▶ Material to process
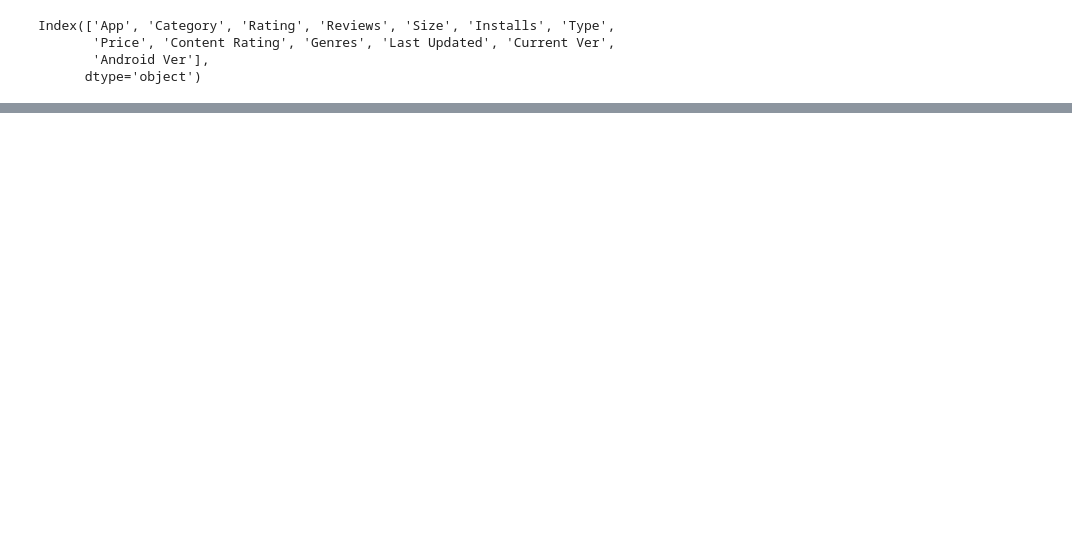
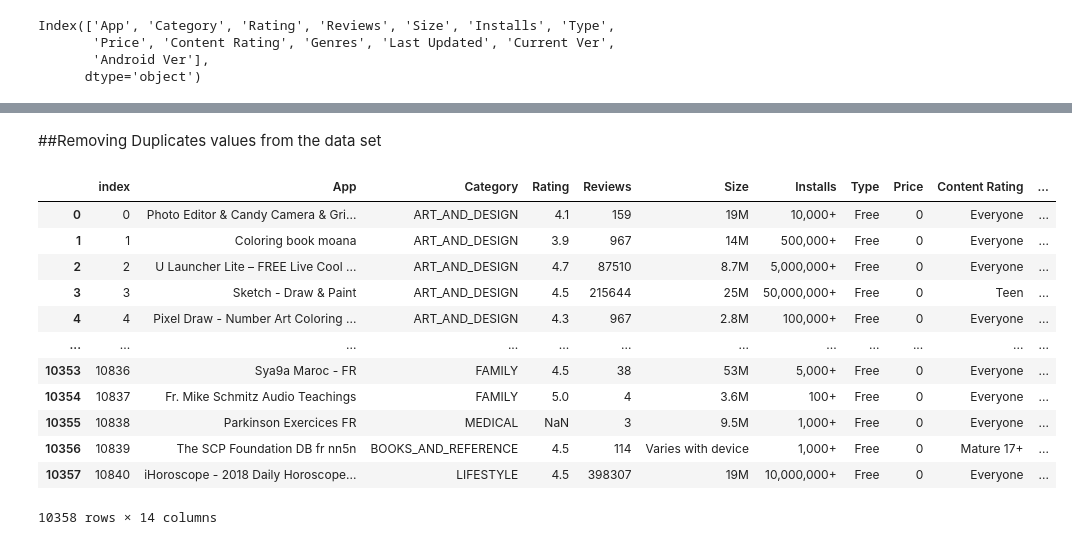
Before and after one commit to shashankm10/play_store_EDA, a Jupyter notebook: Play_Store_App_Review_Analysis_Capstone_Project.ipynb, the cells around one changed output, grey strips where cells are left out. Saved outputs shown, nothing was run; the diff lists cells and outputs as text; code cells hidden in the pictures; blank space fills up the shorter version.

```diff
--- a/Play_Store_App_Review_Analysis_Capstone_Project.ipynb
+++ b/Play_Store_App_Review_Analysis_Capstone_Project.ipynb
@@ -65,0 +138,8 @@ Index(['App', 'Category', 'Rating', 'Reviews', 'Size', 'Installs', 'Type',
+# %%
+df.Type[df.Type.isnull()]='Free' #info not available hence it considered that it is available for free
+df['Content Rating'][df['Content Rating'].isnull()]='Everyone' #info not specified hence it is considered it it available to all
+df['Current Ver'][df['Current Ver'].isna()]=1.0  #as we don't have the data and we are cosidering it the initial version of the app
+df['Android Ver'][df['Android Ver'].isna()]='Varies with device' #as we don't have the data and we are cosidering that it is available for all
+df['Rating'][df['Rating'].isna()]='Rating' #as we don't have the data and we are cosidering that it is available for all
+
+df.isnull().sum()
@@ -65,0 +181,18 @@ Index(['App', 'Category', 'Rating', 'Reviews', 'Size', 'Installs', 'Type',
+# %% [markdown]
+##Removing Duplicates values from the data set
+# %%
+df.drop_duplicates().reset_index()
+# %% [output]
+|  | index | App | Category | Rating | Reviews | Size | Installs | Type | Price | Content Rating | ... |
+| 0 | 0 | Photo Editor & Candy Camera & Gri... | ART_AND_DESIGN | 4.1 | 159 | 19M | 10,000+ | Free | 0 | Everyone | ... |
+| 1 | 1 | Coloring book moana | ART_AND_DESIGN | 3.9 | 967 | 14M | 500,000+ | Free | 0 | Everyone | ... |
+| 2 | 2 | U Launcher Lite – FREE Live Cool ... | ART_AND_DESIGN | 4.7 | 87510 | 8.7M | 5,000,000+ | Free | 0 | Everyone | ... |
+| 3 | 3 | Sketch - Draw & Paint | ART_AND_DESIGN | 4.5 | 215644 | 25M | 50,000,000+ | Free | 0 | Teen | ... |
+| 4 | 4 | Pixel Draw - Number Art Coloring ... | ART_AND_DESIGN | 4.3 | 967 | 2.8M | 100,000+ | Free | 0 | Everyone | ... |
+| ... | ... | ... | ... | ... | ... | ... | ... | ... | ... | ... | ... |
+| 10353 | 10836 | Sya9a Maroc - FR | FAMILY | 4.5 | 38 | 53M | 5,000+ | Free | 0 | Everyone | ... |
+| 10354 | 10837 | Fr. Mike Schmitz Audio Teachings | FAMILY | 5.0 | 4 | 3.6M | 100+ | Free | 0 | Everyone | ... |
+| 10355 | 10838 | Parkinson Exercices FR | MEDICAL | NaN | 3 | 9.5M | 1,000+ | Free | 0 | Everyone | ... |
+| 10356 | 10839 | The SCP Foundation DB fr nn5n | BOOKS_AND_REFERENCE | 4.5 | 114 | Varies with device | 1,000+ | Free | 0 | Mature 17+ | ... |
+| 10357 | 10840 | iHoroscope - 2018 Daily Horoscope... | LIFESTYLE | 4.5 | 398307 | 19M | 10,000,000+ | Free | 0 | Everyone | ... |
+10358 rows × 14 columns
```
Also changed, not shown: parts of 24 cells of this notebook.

--

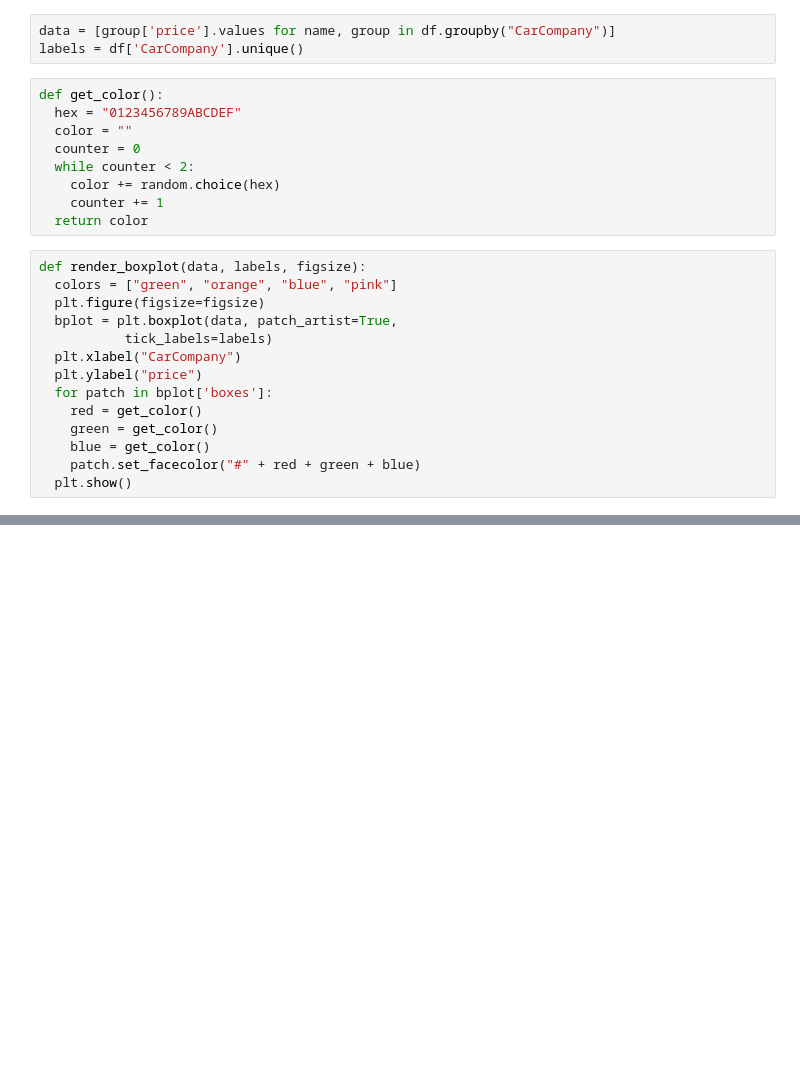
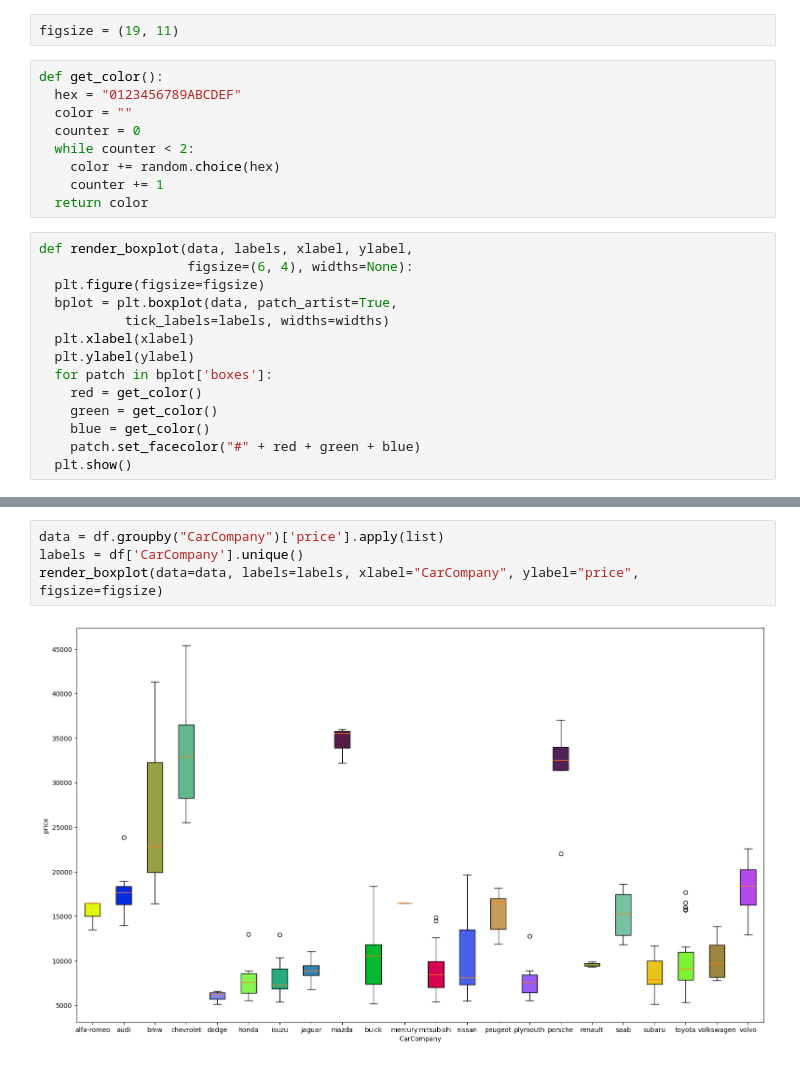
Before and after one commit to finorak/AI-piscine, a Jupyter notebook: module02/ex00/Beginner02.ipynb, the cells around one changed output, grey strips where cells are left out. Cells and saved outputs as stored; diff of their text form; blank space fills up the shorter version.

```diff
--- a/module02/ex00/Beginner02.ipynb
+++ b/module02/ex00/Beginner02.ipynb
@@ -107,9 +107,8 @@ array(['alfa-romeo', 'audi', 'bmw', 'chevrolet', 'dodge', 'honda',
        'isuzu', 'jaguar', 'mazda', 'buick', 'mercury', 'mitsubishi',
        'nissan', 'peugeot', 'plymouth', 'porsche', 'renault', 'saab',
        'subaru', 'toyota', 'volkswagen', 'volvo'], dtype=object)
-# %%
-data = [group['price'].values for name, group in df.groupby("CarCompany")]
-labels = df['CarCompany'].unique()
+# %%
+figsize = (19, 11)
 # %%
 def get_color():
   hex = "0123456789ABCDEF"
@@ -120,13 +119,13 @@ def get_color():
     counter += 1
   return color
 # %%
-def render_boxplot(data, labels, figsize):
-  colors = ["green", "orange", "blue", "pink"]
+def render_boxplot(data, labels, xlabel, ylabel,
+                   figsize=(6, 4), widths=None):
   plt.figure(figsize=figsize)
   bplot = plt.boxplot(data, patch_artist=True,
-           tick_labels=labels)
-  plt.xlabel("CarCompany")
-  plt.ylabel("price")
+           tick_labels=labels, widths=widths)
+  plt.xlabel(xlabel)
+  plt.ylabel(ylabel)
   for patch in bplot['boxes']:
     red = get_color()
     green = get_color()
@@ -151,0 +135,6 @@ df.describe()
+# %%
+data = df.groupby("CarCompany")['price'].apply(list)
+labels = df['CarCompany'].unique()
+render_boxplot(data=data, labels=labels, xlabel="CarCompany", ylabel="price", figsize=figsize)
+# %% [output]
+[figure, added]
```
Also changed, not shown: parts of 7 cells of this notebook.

▶ Task to complete
Copy out each line of the material in which the word "labels" turns up.

▶ Solution
-labels = df['CarCompany'].unique()
-def render_boxplot(data, labels, figsize):
+def render_boxplot(data, labels, xlabel, ylabel,
-           tick_labels=labels)
+           tick_labels=labels, widths=widths)
+labels = df['CarCompany'].unique()
+render_boxplot(data=data, labels=labels, xlabel="CarCompany", ylabel="price", figsize=figsize)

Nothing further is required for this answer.